What is the count of lines in the data that hold the string "useState"? State the number alone.

-------------------------

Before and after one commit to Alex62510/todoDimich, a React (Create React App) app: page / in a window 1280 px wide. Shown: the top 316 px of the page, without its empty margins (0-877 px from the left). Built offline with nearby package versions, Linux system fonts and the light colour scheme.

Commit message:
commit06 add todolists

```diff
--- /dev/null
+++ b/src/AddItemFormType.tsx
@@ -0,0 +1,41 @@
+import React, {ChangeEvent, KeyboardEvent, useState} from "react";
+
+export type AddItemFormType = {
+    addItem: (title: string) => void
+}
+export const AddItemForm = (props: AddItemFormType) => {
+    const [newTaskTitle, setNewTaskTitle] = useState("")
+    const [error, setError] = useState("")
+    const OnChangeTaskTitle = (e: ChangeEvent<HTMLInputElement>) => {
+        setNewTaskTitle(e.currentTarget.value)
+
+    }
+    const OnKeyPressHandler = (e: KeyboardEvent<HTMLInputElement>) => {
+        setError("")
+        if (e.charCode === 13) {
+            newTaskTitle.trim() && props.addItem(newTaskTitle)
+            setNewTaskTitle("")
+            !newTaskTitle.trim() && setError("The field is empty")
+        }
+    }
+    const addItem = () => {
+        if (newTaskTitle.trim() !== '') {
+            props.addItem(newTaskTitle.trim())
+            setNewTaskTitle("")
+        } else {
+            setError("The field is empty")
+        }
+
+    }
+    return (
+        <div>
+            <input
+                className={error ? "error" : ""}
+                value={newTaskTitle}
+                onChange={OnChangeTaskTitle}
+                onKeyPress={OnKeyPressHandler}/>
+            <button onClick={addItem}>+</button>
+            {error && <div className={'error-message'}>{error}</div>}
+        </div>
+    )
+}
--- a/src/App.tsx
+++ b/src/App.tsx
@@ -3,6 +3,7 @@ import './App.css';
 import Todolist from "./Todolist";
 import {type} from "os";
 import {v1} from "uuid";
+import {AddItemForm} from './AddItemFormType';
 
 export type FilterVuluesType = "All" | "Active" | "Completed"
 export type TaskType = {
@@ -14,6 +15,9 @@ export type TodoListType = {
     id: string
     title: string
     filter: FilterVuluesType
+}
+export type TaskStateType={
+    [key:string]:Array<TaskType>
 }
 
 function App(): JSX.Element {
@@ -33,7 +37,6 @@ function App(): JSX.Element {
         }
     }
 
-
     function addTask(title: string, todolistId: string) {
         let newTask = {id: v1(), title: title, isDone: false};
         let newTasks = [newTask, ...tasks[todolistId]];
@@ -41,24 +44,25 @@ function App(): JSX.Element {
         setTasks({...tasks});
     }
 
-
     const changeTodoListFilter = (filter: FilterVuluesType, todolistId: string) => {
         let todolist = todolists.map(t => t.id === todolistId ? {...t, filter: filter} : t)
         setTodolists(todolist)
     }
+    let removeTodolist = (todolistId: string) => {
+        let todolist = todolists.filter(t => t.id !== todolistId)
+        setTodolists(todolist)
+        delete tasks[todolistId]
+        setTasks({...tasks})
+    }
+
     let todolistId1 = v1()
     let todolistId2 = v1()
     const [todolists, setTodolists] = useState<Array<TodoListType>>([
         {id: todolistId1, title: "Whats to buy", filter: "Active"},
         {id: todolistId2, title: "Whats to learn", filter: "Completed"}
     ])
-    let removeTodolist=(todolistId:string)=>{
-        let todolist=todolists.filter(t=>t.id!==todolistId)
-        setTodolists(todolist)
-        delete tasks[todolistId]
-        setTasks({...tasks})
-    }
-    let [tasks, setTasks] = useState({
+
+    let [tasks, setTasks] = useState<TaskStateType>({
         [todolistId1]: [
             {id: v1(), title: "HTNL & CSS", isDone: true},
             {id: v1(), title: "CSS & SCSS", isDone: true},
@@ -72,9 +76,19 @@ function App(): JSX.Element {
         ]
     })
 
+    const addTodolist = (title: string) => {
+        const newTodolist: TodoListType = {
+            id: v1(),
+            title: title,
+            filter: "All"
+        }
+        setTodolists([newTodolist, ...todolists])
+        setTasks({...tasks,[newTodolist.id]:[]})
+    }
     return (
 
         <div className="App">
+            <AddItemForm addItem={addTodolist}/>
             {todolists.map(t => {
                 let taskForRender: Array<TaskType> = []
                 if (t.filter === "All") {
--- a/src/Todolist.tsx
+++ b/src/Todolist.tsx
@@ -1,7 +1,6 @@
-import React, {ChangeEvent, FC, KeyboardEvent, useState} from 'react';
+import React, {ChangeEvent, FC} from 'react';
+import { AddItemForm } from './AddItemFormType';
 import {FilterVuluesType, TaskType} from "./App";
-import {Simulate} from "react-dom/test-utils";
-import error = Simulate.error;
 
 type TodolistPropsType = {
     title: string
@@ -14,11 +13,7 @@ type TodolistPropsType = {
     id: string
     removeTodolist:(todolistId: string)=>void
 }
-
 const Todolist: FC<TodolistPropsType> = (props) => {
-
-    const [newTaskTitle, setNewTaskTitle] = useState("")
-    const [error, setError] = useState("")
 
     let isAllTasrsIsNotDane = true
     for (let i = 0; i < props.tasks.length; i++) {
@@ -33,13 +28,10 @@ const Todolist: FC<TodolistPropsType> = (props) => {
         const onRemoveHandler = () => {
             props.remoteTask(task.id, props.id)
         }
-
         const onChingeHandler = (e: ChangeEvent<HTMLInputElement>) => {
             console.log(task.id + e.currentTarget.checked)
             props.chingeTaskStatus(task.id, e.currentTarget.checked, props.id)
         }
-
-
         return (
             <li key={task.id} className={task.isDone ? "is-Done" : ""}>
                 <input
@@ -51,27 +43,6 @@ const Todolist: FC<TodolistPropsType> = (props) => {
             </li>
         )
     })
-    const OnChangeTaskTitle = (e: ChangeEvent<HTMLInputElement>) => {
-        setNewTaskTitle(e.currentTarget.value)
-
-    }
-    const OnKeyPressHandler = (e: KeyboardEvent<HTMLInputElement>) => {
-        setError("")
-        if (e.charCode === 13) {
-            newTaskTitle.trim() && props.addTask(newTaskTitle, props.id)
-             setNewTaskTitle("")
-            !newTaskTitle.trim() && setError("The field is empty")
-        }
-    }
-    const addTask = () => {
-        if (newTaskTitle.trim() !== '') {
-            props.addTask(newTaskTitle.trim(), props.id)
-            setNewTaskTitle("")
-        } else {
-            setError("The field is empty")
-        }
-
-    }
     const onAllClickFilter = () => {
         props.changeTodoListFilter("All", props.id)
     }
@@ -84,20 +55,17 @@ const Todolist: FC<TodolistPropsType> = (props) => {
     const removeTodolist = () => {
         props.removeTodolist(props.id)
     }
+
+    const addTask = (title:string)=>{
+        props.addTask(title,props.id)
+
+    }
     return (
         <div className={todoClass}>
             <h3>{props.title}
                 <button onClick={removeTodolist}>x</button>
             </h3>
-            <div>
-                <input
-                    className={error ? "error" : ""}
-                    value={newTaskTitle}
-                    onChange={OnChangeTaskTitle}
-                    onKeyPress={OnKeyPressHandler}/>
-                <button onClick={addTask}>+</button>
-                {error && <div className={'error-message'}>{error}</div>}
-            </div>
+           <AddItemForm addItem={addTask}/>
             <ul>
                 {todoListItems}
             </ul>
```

-------------------------

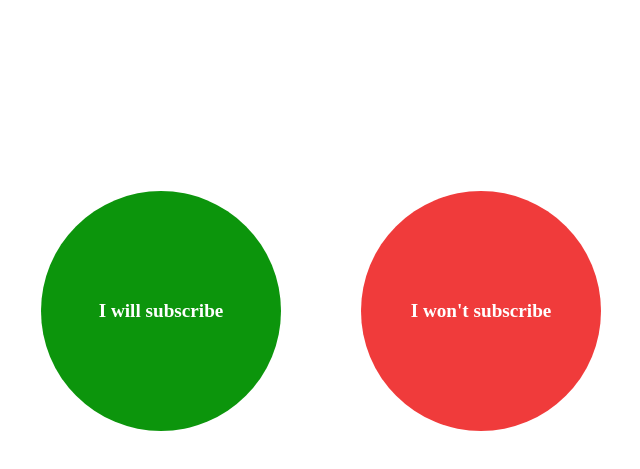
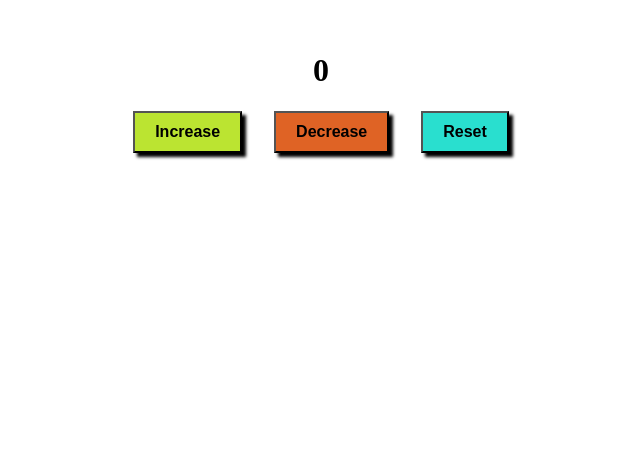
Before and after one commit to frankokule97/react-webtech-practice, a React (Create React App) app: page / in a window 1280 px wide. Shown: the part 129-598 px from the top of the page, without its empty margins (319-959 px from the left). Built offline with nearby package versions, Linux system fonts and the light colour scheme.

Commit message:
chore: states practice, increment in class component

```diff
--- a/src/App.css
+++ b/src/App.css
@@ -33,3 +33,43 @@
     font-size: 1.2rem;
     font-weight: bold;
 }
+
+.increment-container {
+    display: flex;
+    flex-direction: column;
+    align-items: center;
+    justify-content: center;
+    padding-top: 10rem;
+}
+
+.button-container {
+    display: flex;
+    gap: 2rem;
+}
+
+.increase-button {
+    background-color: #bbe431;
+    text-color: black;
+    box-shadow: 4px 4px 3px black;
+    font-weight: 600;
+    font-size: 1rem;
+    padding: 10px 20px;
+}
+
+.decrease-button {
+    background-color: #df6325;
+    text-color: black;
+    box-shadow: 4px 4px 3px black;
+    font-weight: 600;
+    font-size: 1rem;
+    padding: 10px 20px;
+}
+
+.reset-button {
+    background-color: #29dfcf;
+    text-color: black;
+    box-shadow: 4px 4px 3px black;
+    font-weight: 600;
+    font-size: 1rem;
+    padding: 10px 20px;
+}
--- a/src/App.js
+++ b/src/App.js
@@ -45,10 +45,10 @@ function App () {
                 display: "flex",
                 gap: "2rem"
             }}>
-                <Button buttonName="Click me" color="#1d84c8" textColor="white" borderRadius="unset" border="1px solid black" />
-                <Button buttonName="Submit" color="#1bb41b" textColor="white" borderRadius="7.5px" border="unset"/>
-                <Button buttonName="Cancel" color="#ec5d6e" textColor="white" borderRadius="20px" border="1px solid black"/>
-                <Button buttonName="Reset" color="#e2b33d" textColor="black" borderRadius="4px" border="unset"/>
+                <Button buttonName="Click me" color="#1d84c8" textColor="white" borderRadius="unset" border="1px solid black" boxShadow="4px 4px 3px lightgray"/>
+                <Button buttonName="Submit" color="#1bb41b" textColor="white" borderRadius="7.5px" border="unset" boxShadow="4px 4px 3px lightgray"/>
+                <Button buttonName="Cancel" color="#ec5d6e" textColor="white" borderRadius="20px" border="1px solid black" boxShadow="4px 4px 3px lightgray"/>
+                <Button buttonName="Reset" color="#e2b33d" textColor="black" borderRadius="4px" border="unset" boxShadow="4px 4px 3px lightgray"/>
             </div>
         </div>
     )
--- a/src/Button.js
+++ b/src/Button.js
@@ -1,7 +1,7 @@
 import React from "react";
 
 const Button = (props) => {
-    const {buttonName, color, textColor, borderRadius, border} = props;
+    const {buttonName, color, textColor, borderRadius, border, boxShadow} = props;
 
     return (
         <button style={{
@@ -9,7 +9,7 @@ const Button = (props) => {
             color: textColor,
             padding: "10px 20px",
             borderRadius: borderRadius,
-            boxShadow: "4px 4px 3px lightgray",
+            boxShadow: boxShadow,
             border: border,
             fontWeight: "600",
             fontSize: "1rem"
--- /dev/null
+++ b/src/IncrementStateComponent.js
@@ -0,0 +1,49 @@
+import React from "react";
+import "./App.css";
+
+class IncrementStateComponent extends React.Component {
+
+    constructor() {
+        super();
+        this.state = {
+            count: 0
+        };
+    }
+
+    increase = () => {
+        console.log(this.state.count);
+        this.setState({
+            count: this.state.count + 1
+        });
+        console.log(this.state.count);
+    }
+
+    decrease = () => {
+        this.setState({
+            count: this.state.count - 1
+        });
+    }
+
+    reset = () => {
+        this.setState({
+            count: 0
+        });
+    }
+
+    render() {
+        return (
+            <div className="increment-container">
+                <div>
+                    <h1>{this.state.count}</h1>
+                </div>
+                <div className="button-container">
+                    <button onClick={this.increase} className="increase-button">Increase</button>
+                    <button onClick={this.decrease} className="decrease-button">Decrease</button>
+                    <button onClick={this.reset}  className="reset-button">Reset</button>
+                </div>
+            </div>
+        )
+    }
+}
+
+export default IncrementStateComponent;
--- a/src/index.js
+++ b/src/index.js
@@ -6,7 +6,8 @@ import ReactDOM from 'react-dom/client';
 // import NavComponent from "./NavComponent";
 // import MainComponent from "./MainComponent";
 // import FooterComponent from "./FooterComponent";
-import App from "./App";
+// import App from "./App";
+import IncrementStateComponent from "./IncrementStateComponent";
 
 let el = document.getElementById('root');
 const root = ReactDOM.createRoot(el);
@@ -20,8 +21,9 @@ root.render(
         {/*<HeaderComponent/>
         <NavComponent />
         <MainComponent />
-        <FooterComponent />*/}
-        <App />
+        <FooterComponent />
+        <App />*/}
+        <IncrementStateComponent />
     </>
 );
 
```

-------------------------

* _Result below_: 9